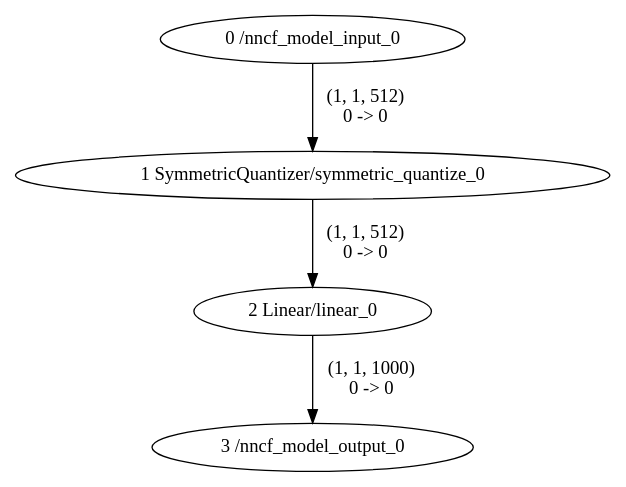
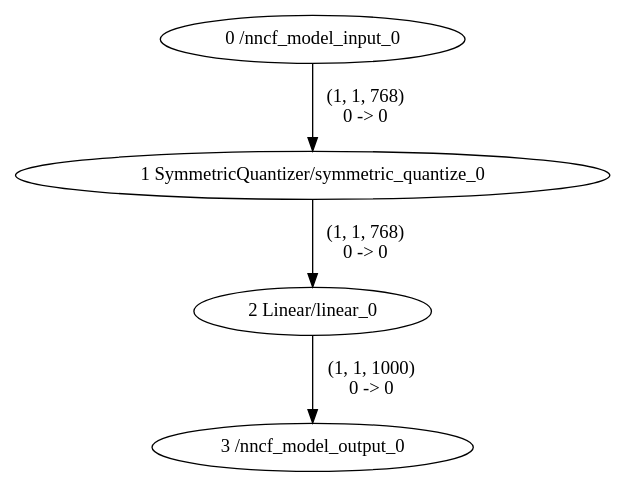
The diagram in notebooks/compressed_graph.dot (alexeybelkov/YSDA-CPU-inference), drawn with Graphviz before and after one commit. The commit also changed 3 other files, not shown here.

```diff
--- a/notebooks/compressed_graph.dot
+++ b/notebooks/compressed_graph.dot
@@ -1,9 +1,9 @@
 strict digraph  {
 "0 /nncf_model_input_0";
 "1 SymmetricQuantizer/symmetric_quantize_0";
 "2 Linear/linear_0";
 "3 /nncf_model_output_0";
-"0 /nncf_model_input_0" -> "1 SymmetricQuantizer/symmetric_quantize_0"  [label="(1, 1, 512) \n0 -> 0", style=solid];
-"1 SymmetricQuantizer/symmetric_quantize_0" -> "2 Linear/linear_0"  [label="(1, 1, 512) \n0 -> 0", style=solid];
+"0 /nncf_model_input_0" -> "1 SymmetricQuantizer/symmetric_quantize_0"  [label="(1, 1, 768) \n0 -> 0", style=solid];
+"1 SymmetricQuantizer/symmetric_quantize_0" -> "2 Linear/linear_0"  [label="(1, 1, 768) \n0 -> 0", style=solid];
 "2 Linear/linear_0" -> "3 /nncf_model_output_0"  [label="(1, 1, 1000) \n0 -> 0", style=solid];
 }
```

= = = = =

→ **Problem requirements**: If a line in the records above contains the word "Linear", count it, then give the total and nothing else.

→ **Solution for this problem**: 4